-------- DATA TO PROCESS --------
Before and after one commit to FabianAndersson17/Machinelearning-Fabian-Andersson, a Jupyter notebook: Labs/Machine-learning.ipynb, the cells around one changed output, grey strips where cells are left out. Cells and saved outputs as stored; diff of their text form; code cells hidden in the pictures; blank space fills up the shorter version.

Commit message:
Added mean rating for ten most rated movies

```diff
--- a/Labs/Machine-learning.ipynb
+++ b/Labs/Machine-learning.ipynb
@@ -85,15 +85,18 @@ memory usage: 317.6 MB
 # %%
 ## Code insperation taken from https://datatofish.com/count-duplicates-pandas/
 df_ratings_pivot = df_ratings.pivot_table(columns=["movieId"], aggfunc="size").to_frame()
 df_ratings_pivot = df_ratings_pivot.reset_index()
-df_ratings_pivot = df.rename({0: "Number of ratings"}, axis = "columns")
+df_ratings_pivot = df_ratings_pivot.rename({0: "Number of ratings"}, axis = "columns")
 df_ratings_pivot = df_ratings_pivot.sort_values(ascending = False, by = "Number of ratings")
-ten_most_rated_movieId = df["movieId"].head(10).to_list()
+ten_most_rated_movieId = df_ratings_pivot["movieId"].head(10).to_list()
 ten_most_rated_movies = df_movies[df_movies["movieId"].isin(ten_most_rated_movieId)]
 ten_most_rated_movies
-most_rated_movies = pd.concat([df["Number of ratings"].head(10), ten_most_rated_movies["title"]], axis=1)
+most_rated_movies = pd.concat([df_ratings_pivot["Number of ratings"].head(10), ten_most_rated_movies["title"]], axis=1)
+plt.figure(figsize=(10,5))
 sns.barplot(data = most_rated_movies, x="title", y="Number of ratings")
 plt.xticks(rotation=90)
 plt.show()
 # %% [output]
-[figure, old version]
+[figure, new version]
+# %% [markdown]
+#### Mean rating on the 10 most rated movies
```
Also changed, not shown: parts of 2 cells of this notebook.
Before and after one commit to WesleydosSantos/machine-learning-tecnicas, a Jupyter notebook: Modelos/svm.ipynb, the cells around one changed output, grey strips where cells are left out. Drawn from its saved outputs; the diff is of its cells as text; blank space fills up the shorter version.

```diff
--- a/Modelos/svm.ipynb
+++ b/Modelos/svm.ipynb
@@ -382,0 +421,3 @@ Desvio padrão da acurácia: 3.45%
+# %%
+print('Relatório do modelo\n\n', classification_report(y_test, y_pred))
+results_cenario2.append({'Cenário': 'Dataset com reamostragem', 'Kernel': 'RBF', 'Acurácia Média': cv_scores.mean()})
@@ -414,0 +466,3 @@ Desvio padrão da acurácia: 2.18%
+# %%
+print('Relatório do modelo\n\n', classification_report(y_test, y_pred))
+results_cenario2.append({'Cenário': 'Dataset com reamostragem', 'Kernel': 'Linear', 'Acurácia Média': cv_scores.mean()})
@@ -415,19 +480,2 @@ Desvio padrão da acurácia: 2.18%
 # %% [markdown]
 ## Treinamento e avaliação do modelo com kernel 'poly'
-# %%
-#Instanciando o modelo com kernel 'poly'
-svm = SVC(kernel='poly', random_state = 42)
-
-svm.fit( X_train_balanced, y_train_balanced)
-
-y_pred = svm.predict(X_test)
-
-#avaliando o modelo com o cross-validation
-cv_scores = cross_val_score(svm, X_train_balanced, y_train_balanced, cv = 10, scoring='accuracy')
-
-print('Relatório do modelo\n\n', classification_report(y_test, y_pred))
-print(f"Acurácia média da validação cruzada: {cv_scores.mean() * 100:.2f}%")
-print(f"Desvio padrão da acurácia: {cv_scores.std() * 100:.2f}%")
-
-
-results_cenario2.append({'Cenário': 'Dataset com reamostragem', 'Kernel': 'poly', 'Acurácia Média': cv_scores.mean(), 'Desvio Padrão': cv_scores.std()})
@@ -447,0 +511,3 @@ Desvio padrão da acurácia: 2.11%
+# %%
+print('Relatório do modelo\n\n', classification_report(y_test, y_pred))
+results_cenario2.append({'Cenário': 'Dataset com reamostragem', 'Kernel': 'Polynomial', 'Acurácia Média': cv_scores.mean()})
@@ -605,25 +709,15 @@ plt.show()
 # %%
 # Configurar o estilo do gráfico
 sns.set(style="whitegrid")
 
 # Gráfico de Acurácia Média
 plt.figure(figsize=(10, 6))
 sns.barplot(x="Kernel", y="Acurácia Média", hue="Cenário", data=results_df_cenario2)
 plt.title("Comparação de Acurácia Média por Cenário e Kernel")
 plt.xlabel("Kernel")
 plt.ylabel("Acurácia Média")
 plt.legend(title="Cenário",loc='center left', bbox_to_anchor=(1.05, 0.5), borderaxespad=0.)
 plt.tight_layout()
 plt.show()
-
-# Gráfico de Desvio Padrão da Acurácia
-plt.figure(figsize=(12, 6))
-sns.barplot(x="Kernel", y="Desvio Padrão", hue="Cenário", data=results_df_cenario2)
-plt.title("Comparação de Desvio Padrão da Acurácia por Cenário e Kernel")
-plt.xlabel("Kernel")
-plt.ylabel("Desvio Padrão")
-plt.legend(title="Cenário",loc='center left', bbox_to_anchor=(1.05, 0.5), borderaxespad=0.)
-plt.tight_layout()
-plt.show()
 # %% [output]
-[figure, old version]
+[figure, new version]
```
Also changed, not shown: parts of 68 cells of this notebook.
--------
Give back the material above in full, exactly as it reads.

### YOUR RESPONSE
Before and after one commit to FabianAndersson17/Machinelearning-Fabian-Andersson, a Jupyter notebook: Labs/Machine-learning.ipynb, the cells around one changed output, grey strips where cells are left out. Cells and saved outputs as stored; diff of their text form; code cells hidden in the pictures; blank space fills up the shorter version.

Commit message:
Added mean rating for ten most rated movies

```diff
--- a/Labs/Machine-learning.ipynb
+++ b/Labs/Machine-learning.ipynb
@@ -85,15 +85,18 @@ memory usage: 317.6 MB
 # %%
 ## Code insperation taken from https://datatofish.com/count-duplicates-pandas/
 df_ratings_pivot = df_ratings.pivot_table(columns=["movieId"], aggfunc="size").to_frame()
 df_ratings_pivot = df_ratings_pivot.reset_index()
-df_ratings_pivot = df.rename({0: "Number of ratings"}, axis = "columns")
+df_ratings_pivot = df_ratings_pivot.rename({0: "Number of ratings"}, axis = "columns")
 df_ratings_pivot = df_ratings_pivot.sort_values(ascending = False, by = "Number of ratings")
-ten_most_rated_movieId = df["movieId"].head(10).to_list()
+ten_most_rated_movieId = df_ratings_pivot["movieId"].head(10).to_list()
 ten_most_rated_movies = df_movies[df_movies["movieId"].isin(ten_most_rated_movieId)]
 ten_most_rated_movies
-most_rated_movies = pd.concat([df["Number of ratings"].head(10), ten_most_rated_movies["title"]], axis=1)
+most_rated_movies = pd.concat([df_ratings_pivot["Number of ratings"].head(10), ten_most_rated_movies["title"]], axis=1)
+plt.figure(figsize=(10,5))
 sns.barplot(data = most_rated_movies, x="title", y="Number of ratings")
 plt.xticks(rotation=90)
 plt.show()
 # %% [output]
-[figure, old version]
+[figure, new version]
+# %% [markdown]
+#### Mean rating on the 10 most rated movies
```
Also changed, not shown: parts of 2 cells of this notebook.
Before and after one commit to WesleydosSantos/machine-learning-tecnicas, a Jupyter notebook: Modelos/svm.ipynb, the cells around one changed output, grey strips where cells are left out. Drawn from its saved outputs; the diff is of its cells as text; blank space fills up the shorter version.

```diff
--- a/Modelos/svm.ipynb
+++ b/Modelos/svm.ipynb
@@ -382,0 +421,3 @@ Desvio padrão da acurácia: 3.45%
+# %%
+print('Relatório do modelo\n\n', classification_report(y_test, y_pred))
+results_cenario2.append({'Cenário': 'Dataset com reamostragem', 'Kernel': 'RBF', 'Acurácia Média': cv_scores.mean()})
@@ -414,0 +466,3 @@ Desvio padrão da acurácia: 2.18%
+# %%
+print('Relatório do modelo\n\n', classification_report(y_test, y_pred))
+results_cenario2.append({'Cenário': 'Dataset com reamostragem', 'Kernel': 'Linear', 'Acurácia Média': cv_scores.mean()})
@@ -415,19 +480,2 @@ Desvio padrão da acurácia: 2.18%
 # %% [markdown]
 ## Treinamento e avaliação do modelo com kernel 'poly'
-# %%
-#Instanciando o modelo com kernel 'poly'
-svm = SVC(kernel='poly', random_state = 42)
-
-svm.fit( X_train_balanced, y_train_balanced)
-
-y_pred = svm.predict(X_test)
-
-#avaliando o modelo com o cross-validation
-cv_scores = cross_val_score(svm, X_train_balanced, y_train_balanced, cv = 10, scoring='accuracy')
-
-print('Relatório do modelo\n\n', classification_report(y_test, y_pred))
-print(f"Acurácia média da validação cruzada: {cv_scores.mean() * 100:.2f}%")
-print(f"Desvio padrão da acurácia: {cv_scores.std() * 100:.2f}%")
-
-
-results_cenario2.append({'Cenário': 'Dataset com reamostragem', 'Kernel': 'poly', 'Acurácia Média': cv_scores.mean(), 'Desvio Padrão': cv_scores.std()})
@@ -447,0 +511,3 @@ Desvio padrão da acurácia: 2.11%
+# %%
+print('Relatório do modelo\n\n', classification_report(y_test, y_pred))
+results_cenario2.append({'Cenário': 'Dataset com reamostragem', 'Kernel': 'Polynomial', 'Acurácia Média': cv_scores.mean()})
@@ -605,25 +709,15 @@ plt.show()
 # %%
 # Configurar o estilo do gráfico
 sns.set(style="whitegrid")
 
 # Gráfico de Acurácia Média
 plt.figure(figsize=(10, 6))
 sns.barplot(x="Kernel", y="Acurácia Média", hue="Cenário", data=results_df_cenario2)
 plt.title("Comparação de Acurácia Média por Cenário e Kernel")
 plt.xlabel("Kernel")
 plt.ylabel("Acurácia Média")
 plt.legend(title="Cenário",loc='center left', bbox_to_anchor=(1.05, 0.5), borderaxespad=0.)
 plt.tight_layout()
 plt.show()
-
-# Gráfico de Desvio Padrão da Acurácia
-plt.figure(figsize=(12, 6))
-sns.barplot(x="Kernel", y="Desvio Padrão", hue="Cenário", data=results_df_cenario2)
-plt.title("Comparação de Desvio Padrão da Acurácia por Cenário e Kernel")
-plt.xlabel("Kernel")
-plt.ylabel("Desvio Padrão")
-plt.legend(title="Cenário",loc='center left', bbox_to_anchor=(1.05, 0.5), borderaxespad=0.)
-plt.tight_layout()
-plt.show()
 # %% [output]
-[figure, old version]
+[figure, new version]
```
Also changed, not shown: parts of 68 cells of this notebook.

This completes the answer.